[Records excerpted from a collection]
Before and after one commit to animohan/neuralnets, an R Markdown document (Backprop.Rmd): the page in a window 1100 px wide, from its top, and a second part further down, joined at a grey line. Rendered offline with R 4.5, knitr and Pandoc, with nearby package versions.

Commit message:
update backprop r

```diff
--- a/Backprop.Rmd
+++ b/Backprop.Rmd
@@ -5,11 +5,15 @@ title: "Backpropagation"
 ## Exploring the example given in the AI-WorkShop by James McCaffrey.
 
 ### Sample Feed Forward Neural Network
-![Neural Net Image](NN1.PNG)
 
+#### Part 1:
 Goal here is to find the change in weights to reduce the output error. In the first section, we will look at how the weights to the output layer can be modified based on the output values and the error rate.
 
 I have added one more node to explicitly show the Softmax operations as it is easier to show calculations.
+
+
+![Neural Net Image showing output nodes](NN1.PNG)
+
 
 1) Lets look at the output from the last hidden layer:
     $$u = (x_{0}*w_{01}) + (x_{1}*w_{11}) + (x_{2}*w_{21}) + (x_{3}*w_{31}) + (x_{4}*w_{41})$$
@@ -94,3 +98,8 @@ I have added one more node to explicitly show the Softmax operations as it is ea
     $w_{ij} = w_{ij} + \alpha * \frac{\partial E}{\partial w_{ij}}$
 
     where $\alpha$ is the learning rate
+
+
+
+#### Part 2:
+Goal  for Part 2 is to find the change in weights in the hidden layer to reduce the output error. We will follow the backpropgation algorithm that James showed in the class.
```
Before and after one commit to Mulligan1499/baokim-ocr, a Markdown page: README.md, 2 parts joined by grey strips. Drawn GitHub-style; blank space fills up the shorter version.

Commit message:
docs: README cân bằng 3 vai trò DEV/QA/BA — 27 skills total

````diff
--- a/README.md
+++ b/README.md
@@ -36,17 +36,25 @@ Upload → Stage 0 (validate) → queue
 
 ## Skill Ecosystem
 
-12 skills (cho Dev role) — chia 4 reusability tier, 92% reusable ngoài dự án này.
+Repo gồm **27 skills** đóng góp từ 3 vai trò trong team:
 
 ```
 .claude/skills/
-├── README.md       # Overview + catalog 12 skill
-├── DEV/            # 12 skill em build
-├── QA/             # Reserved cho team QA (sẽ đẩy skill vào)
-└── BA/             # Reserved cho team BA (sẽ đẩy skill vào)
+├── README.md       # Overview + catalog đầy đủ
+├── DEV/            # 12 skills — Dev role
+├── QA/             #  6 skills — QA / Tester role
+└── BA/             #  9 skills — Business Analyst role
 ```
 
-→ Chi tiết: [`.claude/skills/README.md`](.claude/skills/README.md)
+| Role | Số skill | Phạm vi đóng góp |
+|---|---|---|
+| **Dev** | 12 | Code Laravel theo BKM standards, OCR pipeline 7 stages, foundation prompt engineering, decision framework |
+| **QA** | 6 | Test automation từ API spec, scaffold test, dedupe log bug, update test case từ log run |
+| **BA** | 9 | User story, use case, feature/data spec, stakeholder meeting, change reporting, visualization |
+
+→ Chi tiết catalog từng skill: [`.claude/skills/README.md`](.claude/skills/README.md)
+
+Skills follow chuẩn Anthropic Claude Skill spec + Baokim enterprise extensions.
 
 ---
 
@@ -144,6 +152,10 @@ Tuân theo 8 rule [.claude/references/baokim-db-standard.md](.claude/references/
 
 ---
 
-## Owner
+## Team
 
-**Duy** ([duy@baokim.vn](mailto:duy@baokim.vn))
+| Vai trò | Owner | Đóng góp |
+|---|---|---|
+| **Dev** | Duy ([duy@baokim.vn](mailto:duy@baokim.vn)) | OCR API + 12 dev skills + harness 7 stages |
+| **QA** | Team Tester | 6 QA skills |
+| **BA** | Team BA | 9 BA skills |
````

*Aim of the task*: Search the entries for the word "catalog" and copy every line that holds it.

*Exercise answer*:
-├── README.md       # Overview + catalog 12 skill
+├── README.md       # Overview + catalog đầy đủ
+→ Chi tiết catalog từng skill: [`.claude/skills/README.md`](.claude/skills/README.md)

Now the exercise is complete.